It is Horror that seems to have stood out among the crowd as the recession-proof way to make a profit, coupled with the transcendent budget scale the genre has adopted. Horror is a lot more black and white than most genres, and this lends to its stability. Comedy is objective in what one finds funny, as a person’s sense of humor is a part of their unique identity. Action movies are similar in what a person is looking to get out of their movie-going experience, and also usually carries a higher base price tag in production for the effects. Horror rises above the rest in that fear is extremely universal in the similarity oh what scares people. Horror is effective on a low budget scale, and its draw is wider than then an average comedy or action film. Even the people who don’t like Horror movies will go see Horror movies (often with friends) to get that dreadful and terrifying experience. Fear is one of those things that everyone on the planet can relate with. With core movie studios now seeing the universality of Horror as being a cash cow to fund future endeavors or covering past losses, the genre will only continue to thrive.
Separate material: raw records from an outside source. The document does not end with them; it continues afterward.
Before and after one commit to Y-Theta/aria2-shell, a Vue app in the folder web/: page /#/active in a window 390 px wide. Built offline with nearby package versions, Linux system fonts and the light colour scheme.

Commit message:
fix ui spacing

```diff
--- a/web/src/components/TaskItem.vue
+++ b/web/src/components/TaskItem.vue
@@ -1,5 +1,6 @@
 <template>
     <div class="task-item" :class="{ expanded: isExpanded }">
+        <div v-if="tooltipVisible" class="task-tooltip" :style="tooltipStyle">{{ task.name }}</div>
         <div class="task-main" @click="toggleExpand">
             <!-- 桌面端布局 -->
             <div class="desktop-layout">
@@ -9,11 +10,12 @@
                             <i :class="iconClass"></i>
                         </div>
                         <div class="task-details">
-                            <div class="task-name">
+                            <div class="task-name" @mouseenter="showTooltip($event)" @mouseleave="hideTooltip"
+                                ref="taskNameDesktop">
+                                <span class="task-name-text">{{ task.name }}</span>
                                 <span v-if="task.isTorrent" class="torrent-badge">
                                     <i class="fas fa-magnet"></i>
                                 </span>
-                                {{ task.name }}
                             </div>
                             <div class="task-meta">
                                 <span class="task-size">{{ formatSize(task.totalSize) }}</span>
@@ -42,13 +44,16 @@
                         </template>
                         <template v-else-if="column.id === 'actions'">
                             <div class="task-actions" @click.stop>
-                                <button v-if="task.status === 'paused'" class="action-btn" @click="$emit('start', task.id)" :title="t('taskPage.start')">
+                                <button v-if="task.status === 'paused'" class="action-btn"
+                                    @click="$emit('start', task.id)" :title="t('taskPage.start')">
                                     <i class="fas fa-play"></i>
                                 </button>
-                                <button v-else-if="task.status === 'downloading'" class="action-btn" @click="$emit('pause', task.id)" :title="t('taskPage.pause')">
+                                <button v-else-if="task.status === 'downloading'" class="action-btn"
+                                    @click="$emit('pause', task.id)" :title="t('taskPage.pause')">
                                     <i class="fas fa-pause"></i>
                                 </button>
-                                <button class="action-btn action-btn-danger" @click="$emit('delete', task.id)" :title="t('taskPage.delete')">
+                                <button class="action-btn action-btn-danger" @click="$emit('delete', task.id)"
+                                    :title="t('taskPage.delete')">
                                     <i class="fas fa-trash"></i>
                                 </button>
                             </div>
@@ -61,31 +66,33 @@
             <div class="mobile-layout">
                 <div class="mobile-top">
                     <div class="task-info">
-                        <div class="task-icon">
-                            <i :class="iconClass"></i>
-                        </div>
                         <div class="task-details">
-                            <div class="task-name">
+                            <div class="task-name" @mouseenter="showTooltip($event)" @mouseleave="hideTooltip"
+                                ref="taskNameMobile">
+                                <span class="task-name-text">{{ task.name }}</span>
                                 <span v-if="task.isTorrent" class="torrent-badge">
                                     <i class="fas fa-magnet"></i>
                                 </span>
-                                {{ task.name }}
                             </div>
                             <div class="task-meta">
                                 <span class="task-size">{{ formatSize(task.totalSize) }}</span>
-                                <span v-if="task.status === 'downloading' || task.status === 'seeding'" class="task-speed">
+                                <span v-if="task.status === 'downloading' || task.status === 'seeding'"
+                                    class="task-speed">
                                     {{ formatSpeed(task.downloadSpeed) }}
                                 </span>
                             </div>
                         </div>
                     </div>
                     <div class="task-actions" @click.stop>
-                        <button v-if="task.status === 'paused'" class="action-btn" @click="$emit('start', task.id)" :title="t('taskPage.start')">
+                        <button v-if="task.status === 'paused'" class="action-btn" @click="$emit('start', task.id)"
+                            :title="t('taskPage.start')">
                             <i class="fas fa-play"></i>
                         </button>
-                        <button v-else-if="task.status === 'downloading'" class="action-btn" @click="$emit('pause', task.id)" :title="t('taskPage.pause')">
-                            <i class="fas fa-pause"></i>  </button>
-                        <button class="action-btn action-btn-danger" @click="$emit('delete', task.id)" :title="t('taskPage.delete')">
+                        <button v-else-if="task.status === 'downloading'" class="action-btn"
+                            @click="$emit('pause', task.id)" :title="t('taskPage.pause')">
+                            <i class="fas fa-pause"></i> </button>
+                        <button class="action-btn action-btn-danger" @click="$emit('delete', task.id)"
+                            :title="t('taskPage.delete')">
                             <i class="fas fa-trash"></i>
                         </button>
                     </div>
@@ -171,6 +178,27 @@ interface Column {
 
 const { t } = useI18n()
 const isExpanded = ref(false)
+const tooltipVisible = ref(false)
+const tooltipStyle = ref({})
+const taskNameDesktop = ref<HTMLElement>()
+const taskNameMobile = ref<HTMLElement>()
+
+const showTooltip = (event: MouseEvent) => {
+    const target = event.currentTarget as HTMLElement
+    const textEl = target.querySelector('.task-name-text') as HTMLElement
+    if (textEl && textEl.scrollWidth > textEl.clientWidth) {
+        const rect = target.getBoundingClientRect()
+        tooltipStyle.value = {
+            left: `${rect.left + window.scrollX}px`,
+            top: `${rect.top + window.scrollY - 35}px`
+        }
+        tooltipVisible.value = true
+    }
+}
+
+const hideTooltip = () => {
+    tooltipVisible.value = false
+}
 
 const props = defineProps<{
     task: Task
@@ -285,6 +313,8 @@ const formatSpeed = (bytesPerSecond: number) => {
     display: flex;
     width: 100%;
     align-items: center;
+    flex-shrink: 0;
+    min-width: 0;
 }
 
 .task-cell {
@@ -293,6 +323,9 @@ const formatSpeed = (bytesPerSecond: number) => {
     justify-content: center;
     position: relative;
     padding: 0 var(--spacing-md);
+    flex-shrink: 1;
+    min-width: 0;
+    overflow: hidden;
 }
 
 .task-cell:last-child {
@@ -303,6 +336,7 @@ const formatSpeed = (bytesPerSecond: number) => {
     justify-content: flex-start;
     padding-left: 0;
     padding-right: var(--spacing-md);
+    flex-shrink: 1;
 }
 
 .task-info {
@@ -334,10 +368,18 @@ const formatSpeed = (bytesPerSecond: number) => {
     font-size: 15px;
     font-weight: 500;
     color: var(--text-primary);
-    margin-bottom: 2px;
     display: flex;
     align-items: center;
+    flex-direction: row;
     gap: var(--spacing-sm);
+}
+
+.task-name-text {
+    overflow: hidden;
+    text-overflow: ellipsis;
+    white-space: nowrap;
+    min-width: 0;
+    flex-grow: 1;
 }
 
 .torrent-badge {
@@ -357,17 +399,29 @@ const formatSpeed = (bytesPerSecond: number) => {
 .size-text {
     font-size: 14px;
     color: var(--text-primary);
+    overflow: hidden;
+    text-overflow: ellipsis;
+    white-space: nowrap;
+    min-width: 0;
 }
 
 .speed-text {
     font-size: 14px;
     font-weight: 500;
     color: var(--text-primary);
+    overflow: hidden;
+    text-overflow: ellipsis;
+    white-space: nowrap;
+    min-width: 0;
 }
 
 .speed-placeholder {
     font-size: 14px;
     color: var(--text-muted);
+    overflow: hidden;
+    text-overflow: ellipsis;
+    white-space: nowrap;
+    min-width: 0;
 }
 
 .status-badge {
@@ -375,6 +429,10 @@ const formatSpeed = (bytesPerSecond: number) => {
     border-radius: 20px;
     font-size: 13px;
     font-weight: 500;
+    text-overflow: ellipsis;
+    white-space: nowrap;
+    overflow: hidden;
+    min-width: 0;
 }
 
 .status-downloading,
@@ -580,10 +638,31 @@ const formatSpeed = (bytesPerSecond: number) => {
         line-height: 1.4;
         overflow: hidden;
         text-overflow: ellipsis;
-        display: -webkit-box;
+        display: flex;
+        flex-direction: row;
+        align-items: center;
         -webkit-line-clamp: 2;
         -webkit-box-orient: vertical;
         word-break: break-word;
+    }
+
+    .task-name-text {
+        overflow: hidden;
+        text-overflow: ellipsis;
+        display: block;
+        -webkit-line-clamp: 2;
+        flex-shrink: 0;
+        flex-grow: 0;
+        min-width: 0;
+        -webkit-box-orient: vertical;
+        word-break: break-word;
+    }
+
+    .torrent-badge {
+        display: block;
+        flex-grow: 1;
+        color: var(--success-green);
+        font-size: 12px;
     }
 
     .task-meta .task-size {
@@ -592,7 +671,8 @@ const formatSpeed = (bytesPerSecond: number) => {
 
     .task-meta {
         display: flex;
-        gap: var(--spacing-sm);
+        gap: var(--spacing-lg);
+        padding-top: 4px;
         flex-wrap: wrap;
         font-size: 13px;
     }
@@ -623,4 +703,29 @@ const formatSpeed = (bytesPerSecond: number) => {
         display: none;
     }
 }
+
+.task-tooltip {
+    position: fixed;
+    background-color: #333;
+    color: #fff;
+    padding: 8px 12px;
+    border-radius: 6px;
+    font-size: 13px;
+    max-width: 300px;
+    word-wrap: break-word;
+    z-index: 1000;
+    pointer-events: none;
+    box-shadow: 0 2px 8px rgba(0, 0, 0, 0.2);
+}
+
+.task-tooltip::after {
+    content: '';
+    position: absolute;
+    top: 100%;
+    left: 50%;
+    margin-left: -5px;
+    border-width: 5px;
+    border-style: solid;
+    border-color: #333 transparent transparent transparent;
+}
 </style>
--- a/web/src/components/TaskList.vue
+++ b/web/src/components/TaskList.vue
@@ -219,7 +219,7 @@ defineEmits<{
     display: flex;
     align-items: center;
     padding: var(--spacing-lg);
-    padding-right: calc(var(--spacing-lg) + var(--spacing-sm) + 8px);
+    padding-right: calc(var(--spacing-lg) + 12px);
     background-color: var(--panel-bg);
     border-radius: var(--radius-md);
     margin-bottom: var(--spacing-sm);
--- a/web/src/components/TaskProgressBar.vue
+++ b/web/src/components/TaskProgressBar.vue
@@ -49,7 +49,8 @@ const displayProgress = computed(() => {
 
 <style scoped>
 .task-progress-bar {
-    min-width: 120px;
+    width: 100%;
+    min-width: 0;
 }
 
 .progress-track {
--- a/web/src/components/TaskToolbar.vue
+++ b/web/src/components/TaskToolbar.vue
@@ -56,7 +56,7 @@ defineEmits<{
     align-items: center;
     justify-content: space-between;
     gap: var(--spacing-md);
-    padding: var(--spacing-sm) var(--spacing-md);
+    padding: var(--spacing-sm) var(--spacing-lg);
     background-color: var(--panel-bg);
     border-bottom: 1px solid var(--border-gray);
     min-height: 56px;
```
This should comfort every Horror fan out there as now they will never worry about their favorite genre being an outcast since the future foundation of all films will be built on bodies of past Horror movie profits.